What is expected:
Select the lines below containing the word "border".

'''

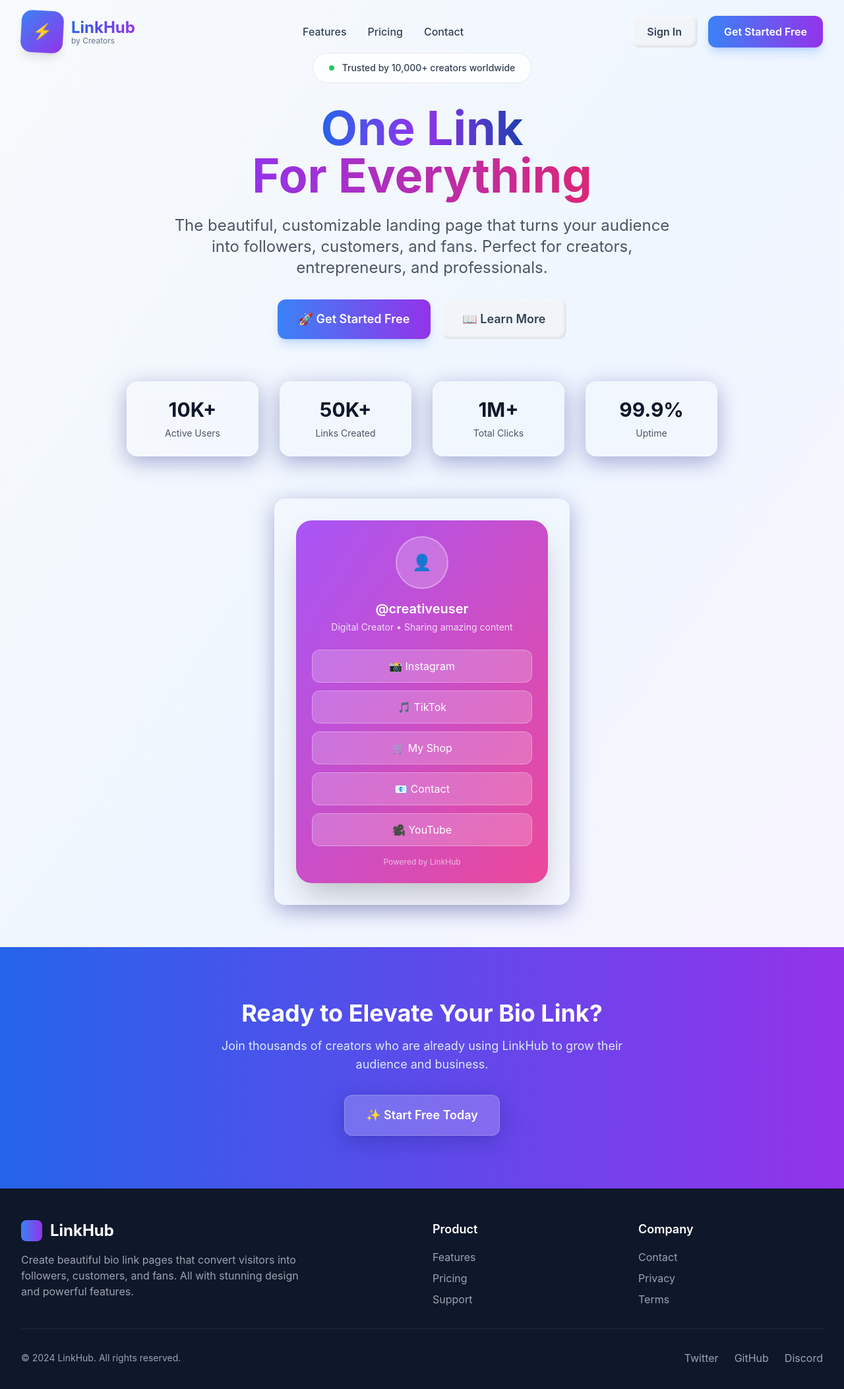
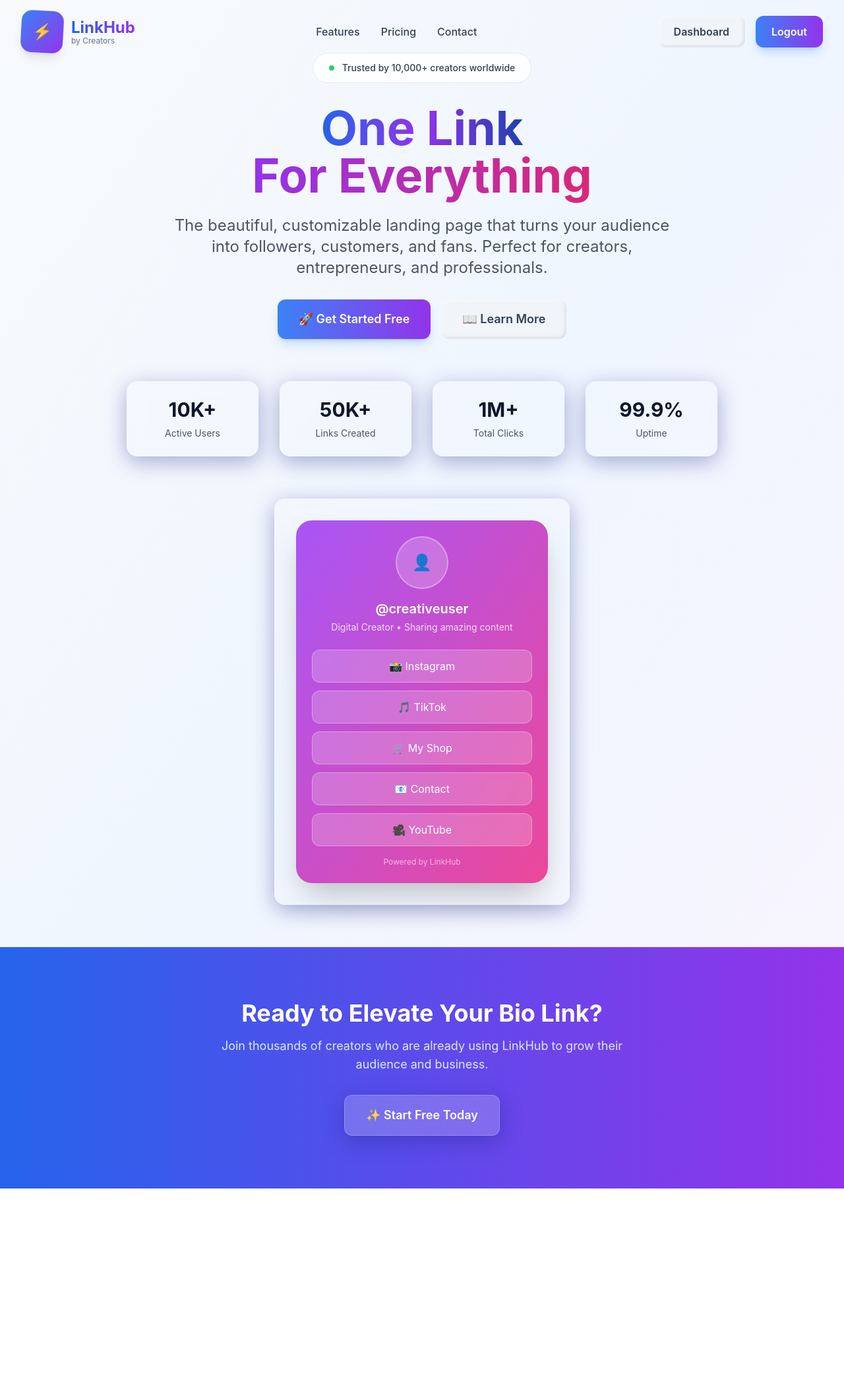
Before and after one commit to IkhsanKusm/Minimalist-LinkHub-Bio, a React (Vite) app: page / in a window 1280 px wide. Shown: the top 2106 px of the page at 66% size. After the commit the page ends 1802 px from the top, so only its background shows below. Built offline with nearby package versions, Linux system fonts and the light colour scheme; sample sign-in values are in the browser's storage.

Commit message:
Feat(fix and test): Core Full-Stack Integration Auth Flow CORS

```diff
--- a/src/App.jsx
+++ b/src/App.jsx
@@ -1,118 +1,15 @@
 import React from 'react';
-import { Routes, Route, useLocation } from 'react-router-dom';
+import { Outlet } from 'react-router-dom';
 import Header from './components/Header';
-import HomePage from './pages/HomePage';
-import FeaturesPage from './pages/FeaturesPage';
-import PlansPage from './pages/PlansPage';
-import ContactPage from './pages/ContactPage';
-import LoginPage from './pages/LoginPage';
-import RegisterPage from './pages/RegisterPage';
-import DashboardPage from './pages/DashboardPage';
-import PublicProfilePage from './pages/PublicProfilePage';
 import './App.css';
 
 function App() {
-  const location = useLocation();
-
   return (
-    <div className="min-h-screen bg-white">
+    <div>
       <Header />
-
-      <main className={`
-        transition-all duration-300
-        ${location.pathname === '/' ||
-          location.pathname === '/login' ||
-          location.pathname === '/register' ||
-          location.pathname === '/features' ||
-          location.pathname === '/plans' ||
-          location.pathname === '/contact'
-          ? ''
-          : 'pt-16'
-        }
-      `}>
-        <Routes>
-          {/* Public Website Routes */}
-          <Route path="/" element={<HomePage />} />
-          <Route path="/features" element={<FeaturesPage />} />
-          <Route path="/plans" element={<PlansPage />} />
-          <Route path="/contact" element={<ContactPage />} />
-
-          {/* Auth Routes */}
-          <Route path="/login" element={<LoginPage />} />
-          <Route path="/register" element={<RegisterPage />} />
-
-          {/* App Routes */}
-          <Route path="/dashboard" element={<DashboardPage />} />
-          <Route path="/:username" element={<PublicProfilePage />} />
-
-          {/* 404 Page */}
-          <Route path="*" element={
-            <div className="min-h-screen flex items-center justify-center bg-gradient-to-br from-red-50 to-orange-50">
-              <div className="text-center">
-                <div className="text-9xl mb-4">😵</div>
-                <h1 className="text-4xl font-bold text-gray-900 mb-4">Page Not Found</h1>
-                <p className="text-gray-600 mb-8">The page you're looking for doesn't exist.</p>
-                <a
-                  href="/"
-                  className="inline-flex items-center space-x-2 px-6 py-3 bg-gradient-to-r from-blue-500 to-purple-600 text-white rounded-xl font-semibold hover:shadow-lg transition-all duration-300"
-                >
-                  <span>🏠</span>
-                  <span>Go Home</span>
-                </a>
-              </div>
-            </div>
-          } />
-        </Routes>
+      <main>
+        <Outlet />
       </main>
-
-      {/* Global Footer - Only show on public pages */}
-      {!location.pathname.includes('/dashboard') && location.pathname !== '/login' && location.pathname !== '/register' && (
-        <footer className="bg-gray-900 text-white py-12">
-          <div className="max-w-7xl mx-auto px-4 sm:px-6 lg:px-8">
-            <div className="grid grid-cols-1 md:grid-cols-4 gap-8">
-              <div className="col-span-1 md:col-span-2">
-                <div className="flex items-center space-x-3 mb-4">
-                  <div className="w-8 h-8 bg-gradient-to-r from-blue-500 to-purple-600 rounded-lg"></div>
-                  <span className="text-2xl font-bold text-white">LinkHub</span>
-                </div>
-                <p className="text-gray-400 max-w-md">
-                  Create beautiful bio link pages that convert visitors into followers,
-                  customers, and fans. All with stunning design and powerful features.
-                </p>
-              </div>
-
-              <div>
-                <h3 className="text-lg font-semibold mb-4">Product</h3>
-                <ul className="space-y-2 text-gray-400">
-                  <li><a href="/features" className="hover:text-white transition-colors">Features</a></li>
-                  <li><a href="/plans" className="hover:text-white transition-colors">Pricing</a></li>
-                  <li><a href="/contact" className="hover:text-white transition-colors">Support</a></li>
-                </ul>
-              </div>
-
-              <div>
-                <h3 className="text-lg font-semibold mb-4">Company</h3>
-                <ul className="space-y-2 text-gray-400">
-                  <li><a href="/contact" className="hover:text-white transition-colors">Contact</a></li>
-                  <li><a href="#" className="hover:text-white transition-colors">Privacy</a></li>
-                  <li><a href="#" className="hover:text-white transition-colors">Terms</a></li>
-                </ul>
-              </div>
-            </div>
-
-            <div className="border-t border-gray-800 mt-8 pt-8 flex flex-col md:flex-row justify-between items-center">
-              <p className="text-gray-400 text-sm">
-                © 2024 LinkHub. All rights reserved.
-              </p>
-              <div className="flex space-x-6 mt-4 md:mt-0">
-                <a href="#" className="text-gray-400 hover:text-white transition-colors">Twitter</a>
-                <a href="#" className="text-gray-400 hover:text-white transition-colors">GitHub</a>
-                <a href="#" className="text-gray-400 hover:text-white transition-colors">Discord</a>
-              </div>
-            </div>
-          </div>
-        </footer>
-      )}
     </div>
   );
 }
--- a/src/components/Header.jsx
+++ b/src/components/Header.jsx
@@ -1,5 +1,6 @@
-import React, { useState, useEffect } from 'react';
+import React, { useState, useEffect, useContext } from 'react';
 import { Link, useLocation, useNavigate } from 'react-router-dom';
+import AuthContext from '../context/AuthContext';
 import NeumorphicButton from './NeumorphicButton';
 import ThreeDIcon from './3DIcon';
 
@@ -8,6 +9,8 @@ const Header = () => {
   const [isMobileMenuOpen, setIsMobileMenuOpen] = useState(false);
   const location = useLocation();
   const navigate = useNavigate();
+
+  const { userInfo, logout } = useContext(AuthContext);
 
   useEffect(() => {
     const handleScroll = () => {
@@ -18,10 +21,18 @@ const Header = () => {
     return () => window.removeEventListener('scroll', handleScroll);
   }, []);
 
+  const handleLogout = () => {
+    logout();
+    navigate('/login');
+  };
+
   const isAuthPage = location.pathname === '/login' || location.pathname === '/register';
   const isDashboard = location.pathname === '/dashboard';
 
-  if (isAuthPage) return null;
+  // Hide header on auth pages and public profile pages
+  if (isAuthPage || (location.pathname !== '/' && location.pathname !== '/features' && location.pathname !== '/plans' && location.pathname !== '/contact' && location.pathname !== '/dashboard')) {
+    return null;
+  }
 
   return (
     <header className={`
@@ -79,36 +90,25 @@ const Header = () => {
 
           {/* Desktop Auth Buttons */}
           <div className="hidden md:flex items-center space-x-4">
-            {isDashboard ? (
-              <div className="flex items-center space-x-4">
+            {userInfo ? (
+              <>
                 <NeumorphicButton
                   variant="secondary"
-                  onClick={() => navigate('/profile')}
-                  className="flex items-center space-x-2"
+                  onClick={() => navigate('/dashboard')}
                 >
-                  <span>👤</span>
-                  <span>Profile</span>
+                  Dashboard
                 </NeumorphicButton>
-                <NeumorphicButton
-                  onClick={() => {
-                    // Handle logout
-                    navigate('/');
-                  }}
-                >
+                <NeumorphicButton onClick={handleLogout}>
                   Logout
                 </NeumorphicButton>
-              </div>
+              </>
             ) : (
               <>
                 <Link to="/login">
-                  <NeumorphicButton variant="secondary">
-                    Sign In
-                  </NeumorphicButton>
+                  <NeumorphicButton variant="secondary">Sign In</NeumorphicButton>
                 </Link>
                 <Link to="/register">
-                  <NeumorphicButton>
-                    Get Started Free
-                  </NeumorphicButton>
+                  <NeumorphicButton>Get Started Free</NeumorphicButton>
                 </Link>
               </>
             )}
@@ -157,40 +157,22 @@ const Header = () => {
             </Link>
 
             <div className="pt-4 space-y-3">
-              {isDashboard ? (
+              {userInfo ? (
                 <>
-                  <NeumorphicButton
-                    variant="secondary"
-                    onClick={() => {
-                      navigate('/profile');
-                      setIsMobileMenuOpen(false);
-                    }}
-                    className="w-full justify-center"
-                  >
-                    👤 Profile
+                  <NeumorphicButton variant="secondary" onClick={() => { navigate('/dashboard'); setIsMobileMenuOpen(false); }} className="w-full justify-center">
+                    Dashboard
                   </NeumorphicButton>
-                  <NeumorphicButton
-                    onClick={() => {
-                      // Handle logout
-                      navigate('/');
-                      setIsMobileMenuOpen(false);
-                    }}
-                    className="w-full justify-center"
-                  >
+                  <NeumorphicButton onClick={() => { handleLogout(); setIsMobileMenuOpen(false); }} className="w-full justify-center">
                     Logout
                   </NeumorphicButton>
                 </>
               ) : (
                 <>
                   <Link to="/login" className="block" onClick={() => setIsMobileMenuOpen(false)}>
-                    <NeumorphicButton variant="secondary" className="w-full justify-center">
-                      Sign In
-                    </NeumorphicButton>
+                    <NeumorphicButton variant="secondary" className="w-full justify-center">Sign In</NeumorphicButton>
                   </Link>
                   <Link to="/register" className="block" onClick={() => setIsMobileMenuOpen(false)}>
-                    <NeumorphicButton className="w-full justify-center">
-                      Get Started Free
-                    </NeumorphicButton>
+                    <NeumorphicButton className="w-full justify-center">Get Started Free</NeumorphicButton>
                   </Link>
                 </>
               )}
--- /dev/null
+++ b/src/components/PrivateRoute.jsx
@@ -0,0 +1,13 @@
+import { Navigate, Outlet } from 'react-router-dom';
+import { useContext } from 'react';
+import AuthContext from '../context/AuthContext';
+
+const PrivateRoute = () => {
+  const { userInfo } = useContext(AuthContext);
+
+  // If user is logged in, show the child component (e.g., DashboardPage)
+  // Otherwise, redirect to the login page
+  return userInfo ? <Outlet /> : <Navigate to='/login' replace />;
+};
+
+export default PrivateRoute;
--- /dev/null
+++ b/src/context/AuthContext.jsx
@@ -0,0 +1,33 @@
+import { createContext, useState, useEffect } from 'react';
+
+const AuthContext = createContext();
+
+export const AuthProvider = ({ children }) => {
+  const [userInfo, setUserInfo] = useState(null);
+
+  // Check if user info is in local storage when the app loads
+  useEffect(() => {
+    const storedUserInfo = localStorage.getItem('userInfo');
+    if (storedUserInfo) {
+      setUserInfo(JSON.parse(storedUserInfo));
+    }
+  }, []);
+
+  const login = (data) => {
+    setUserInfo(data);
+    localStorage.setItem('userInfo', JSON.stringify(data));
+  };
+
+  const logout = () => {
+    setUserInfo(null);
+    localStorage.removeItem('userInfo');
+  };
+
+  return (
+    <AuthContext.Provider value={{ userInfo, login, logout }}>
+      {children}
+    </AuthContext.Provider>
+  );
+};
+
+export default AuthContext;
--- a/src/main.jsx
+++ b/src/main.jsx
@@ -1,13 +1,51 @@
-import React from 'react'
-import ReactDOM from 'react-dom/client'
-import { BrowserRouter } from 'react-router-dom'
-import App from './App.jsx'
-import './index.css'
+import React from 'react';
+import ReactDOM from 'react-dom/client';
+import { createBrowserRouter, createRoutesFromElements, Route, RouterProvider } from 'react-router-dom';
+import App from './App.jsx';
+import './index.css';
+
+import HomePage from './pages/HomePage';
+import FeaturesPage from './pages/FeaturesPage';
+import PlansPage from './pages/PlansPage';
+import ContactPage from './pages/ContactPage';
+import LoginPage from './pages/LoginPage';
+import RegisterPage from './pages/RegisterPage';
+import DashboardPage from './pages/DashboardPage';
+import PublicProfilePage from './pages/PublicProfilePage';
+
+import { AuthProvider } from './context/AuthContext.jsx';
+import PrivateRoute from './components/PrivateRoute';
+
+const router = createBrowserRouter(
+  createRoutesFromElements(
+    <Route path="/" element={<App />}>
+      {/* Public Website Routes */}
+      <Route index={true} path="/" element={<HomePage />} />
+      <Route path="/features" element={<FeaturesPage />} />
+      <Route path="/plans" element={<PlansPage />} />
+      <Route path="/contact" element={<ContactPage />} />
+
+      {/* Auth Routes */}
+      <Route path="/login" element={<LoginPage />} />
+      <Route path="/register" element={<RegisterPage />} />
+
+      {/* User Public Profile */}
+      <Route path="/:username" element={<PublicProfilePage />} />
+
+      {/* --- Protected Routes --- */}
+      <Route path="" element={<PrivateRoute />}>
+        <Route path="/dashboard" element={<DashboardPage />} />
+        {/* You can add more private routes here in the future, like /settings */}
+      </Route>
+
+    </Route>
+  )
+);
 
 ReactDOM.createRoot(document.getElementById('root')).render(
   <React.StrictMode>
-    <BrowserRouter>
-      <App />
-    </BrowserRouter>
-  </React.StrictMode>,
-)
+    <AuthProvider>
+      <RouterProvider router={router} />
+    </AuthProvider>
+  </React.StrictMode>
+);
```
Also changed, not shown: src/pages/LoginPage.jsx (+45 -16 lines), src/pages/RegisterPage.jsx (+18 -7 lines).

'''
'''

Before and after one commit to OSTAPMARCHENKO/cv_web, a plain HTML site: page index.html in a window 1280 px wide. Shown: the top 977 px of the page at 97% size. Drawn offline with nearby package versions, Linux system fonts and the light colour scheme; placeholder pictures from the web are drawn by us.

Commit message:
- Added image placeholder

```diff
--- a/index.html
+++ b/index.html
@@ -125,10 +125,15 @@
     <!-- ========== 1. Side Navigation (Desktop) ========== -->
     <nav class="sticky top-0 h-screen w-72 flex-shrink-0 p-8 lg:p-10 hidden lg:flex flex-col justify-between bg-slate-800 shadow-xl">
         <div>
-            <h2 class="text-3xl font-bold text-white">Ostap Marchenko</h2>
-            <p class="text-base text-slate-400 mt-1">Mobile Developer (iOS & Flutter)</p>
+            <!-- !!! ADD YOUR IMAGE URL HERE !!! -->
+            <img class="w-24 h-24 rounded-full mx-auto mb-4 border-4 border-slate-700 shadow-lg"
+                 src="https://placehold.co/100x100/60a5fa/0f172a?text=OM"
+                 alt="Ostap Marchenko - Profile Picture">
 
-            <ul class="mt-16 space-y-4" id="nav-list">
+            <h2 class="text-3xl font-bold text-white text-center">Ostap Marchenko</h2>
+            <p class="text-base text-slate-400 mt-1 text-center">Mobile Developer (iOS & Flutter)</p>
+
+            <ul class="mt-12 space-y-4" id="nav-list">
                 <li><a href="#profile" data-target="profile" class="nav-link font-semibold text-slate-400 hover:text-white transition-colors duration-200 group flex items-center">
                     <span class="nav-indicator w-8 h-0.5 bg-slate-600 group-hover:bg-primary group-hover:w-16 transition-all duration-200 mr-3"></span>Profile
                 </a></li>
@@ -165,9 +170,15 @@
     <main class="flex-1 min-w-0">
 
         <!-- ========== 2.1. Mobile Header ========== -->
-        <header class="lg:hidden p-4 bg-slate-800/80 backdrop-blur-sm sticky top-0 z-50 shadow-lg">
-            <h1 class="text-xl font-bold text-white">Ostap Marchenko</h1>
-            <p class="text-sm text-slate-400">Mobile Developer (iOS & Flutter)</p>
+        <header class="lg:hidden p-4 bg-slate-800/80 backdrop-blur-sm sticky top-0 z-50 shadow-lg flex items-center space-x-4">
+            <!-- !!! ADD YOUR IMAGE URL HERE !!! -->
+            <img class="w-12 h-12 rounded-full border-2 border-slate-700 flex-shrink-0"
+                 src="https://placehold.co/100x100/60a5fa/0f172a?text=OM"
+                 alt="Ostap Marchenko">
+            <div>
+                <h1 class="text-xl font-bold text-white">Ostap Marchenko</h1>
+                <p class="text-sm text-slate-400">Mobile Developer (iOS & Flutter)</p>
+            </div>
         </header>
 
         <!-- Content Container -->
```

'''

Answer space:
-            <div className="border-t border-gray-800 mt-8 pt-8 flex flex-col md:flex-row justify-between items-center">
+            <img class="w-24 h-24 rounded-full mx-auto mb-4 border-4 border-slate-700 shadow-lg"
+            <img class="w-12 h-12 rounded-full border-2 border-slate-700 flex-shrink-0"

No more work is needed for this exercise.